Re: Tests Show Most Store Honey Isnít Honey
This is something I recently sent to one of our retail accounts regarding honey and allergies:
The idea that "local" honey helps with allergies has never been demonstrated in any kind of controlled study. There is no anecdotal evidecne that I'm aware of that compares "local" honey with raw, unfiltered honey that isn't local. Local milk will provide you with calcium...that is a true statement...but does it provide more/better calcium than non-local milk?
The idea that pollen content of honey changes every 50 miles (or doesn't change within within 50 miles) is not true. The idea that honey from a specific area harvested in the spring or summer contains the pollen that people are allergic to in the fall is not true. The idea that the pollen that people are allergic to is in the honey is overstated at best....there might be some ragweed pollen in the honey because the bees are negatively charged and attract pollen from the air, but the bees are not foraging on ragweed, it is wind pollinated, and therefore doesn't put energy into producing protein rich pollen or nectar to attract pollinators.
We are very careful about not assigning health benefits to honey when we are selling....it is illegal to so. It certainly isn't the retail stores' job to point all of this out to customers, but I would advise caution when dealing with customers in this matter....health claims need to be handled carefully.

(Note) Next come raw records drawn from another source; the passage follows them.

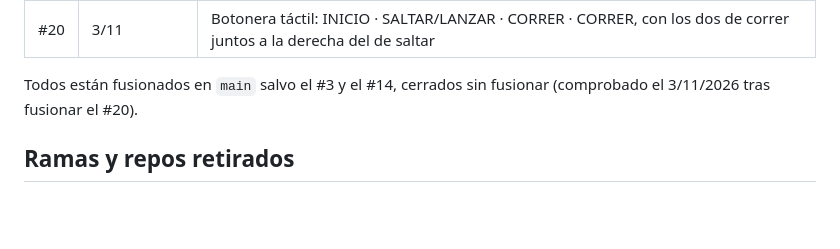
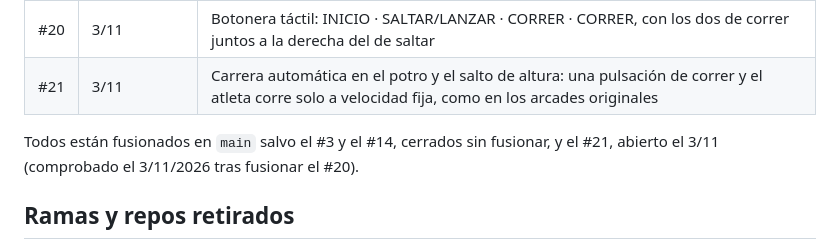
Before and after one commit to luqq/prankandfield, a Markdown page: docs/decisiones.md, the part around the change. Rendered like a GitHub page; blank space fills up the shorter version.

Commit message:
Note PR #21 in the decisions log
Co-Authored-By: Claude Fable 5.1 <noreply@anthropic.com>
Claude-Session: https://claude.ai/code/session_012zmwvRW7H24fBPkqJ4312C

```diff
--- a/docs/decisiones.md
+++ b/docs/decisiones.md
@@ -53,8 +53,9 @@ Registro de lo que se decidió y por qué, para no volver a discutirlo. Fechas d
 | #18 | 3/11 | Jabalina simplificada: dial de 20 a 70 grados a 60 grados por segundo que lanza solo al llegar al tope; marca fijada al soltar, sin bonus por mantener correr en vuelo |
 | #19 | 3/11 | Mejora gráfica rehecha en estilo arcade plano de 1983 (ver Estética): público animado, marcador y vallas publicitarias, campos detallados, partículas de píxel, cielo del título, ceremonia y botón CRT de líneas de barrido, todo con colores lisos y opacos; incluye las seis pruebas de Hyper Sports en el mismo estilo |
 | #20 | 3/11 | Botonera táctil: INICIO · SALTAR/LANZAR · CORRER · CORRER, con los dos de correr juntos a la derecha del de saltar |
+| #21 | 3/11 | Carrera automática en el potro y el salto de altura: una pulsación de correr y el atleta corre solo a velocidad fija, como en los arcades originales |
 
-Todos están fusionados en `main` salvo el #3 y el #14, cerrados sin fusionar (comprobado el 3/11/2026 tras fusionar el #20).
+Todos están fusionados en `main` salvo el #3 y el #14, cerrados sin fusionar, y el #21, abierto el 3/11 (comprobado el 3/11/2026 tras fusionar el #20).
 
 ## Ramas y repos retirados
 
```
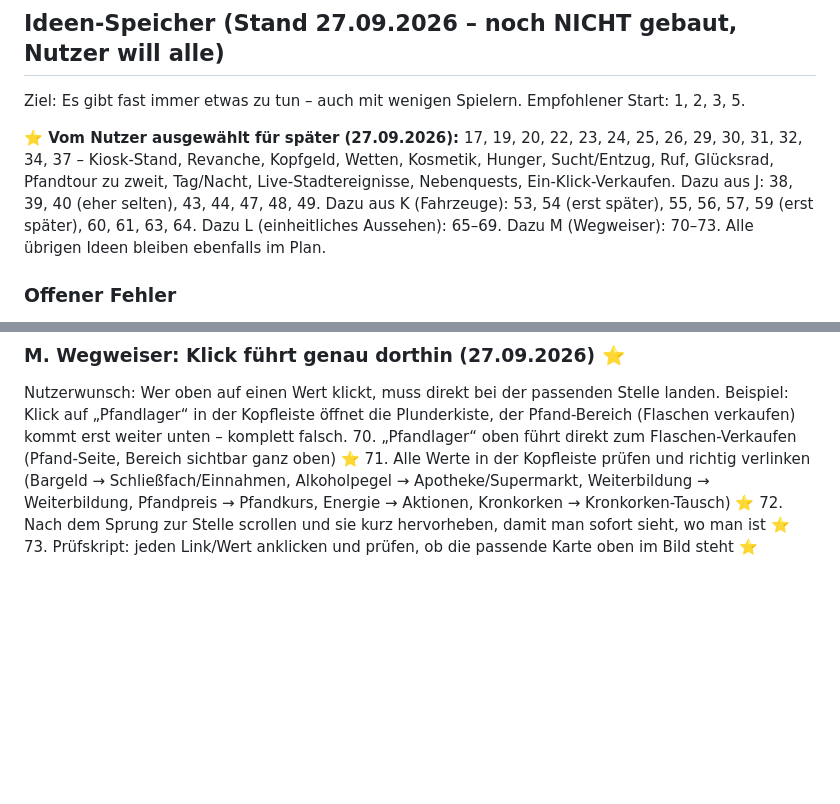
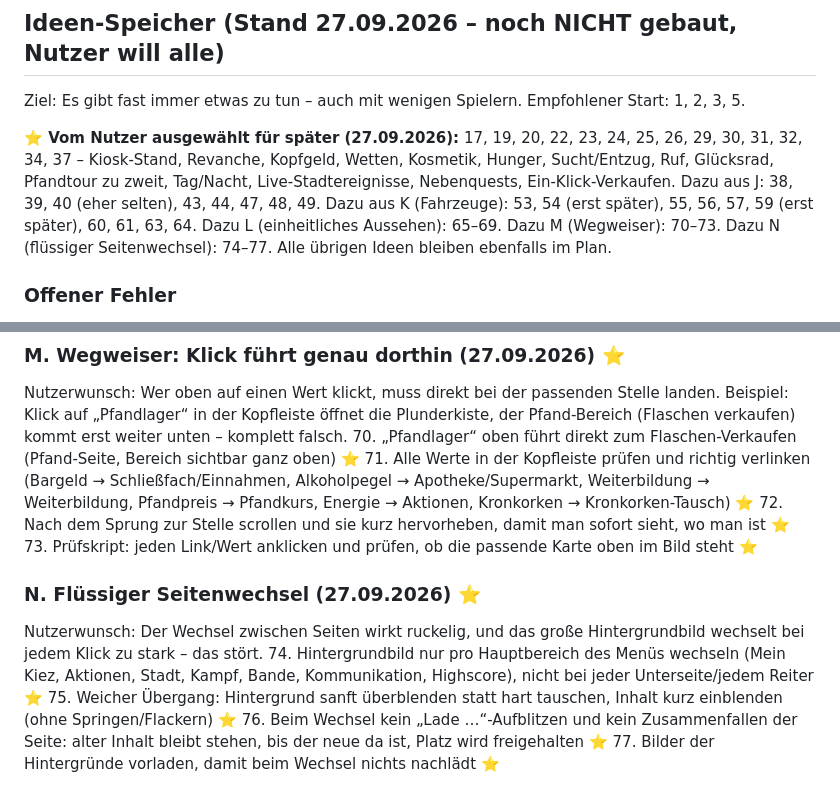
Before and after one commit to JeyJunior12/browsergame-prototyp, a Markdown page: ROADMAP.md, 2 parts joined by grey strips. Rendered like a GitHub page; blank space fills up the shorter version.

Commit message:
Plan: fluessiger Seitenwechsel, Hintergrund nur pro Hauptbereich (Ideen 74-77)
Co-Authored-By: Claude Opus 5.5 <noreply@anthropic.com>
Claude-Session: https://claude.ai/code/session_013EN6wuGoetnXMqW7g2MYpC

```diff
--- a/ROADMAP.md
+++ b/ROADMAP.md
@@ -60,7 +60,7 @@ GitHub push ──▶ Action: Tests (Postgres) ──▶ Migration live in Supab
 
 Ziel: Es gibt fast immer etwas zu tun – auch mit wenigen Spielern. Empfohlener Start: 1, 2, 3, 5.
 
-**⭐ Vom Nutzer ausgewählt für später (27.09.2026):** 17, 19, 20, 22, 23, 24, 25, 26, 29, 30, 31, 32, 34, 37 – Kiosk-Stand, Revanche, Kopfgeld, Wetten, Kosmetik, Hunger, Sucht/Entzug, Ruf, Glücksrad, Pfandtour zu zweit, Tag/Nacht, Live-Stadtereignisse, Nebenquests, Ein-Klick-Verkaufen. Dazu aus J: 38, 39, 40 (eher selten), 43, 44, 47, 48, 49. Dazu aus K (Fahrzeuge): 53, 54 (erst später), 55, 56, 57, 59 (erst später), 60, 61, 63, 64. Dazu L (einheitliches Aussehen): 65–69. Dazu M (Wegweiser): 70–73. Alle übrigen Ideen bleiben ebenfalls im Plan.
+**⭐ Vom Nutzer ausgewählt für später (27.09.2026):** 17, 19, 20, 22, 23, 24, 25, 26, 29, 30, 31, 32, 34, 37 – Kiosk-Stand, Revanche, Kopfgeld, Wetten, Kosmetik, Hunger, Sucht/Entzug, Ruf, Glücksrad, Pfandtour zu zweit, Tag/Nacht, Live-Stadtereignisse, Nebenquests, Ein-Klick-Verkaufen. Dazu aus J: 38, 39, 40 (eher selten), 43, 44, 47, 48, 49. Dazu aus K (Fahrzeuge): 53, 54 (erst später), 55, 56, 57, 59 (erst später), 60, 61, 63, 64. Dazu L (einheitliches Aussehen): 65–69. Dazu M (Wegweiser): 70–73. Dazu N (flüssiger Seitenwechsel): 74–77. Alle übrigen Ideen bleiben ebenfalls im Plan.
 
 ### Offener Fehler
 - Seite scrollt nach 10–15 s ohne Eingabe nach oben (trotz Fix in PR #27; Ursache noch nicht gefunden, Nutzer hat Suche vertagt). Vermutung: Neuzeichnen einer Seite macht sie kurz kürzer. Test-Skizze: alle Seiten 20 s warten, `scrollTo`/`scrollIntoView`/`focus` mitprotokollieren.
@@ -170,3 +170,10 @@ Nutzerwunsch: Wer oben auf einen Wert klickt, muss direkt bei der passenden Stel
 71. Alle Werte in der Kopfleiste prüfen und richtig verlinken (Bargeld → Schließfach/Einnahmen, Alkoholpegel → Apotheke/Supermarkt, Weiterbildung → Weiterbildung, Pfandpreis → Pfandkurs, Energie → Aktionen, Kronkorken → Kronkorken-Tausch) ⭐
 72. Nach dem Sprung zur Stelle scrollen und sie kurz hervorheben, damit man sofort sieht, wo man ist ⭐
 73. Prüfskript: jeden Link/Wert anklicken und prüfen, ob die passende Karte oben im Bild steht ⭐
+
+### N. Flüssiger Seitenwechsel (27.09.2026) ⭐
+Nutzerwunsch: Der Wechsel zwischen Seiten wirkt ruckelig, und das große Hintergrundbild wechselt bei jedem Klick zu stark – das stört.
+74. Hintergrundbild nur pro Hauptbereich des Menüs wechseln (Mein Kiez, Aktionen, Stadt, Kampf, Bande, Kommunikation, Highscore), nicht bei jeder Unterseite/jedem Reiter ⭐
+75. Weicher Übergang: Hintergrund sanft überblenden statt hart tauschen, Inhalt kurz einblenden (ohne Springen/Flackern) ⭐
+76. Beim Wechsel kein „Lade …“-Aufblitzen und kein Zusammenfallen der Seite: alter Inhalt bleibt stehen, bis der neue da ist, Platz wird freigehalten ⭐
+77. Bilder der Hintergründe vorladen, damit beim Wechsel nichts nachlädt ⭐
```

The perils of benefactors; The blessings of parasites; Blindness blindness and sight -Joni Mitchell 'Shadows and Light'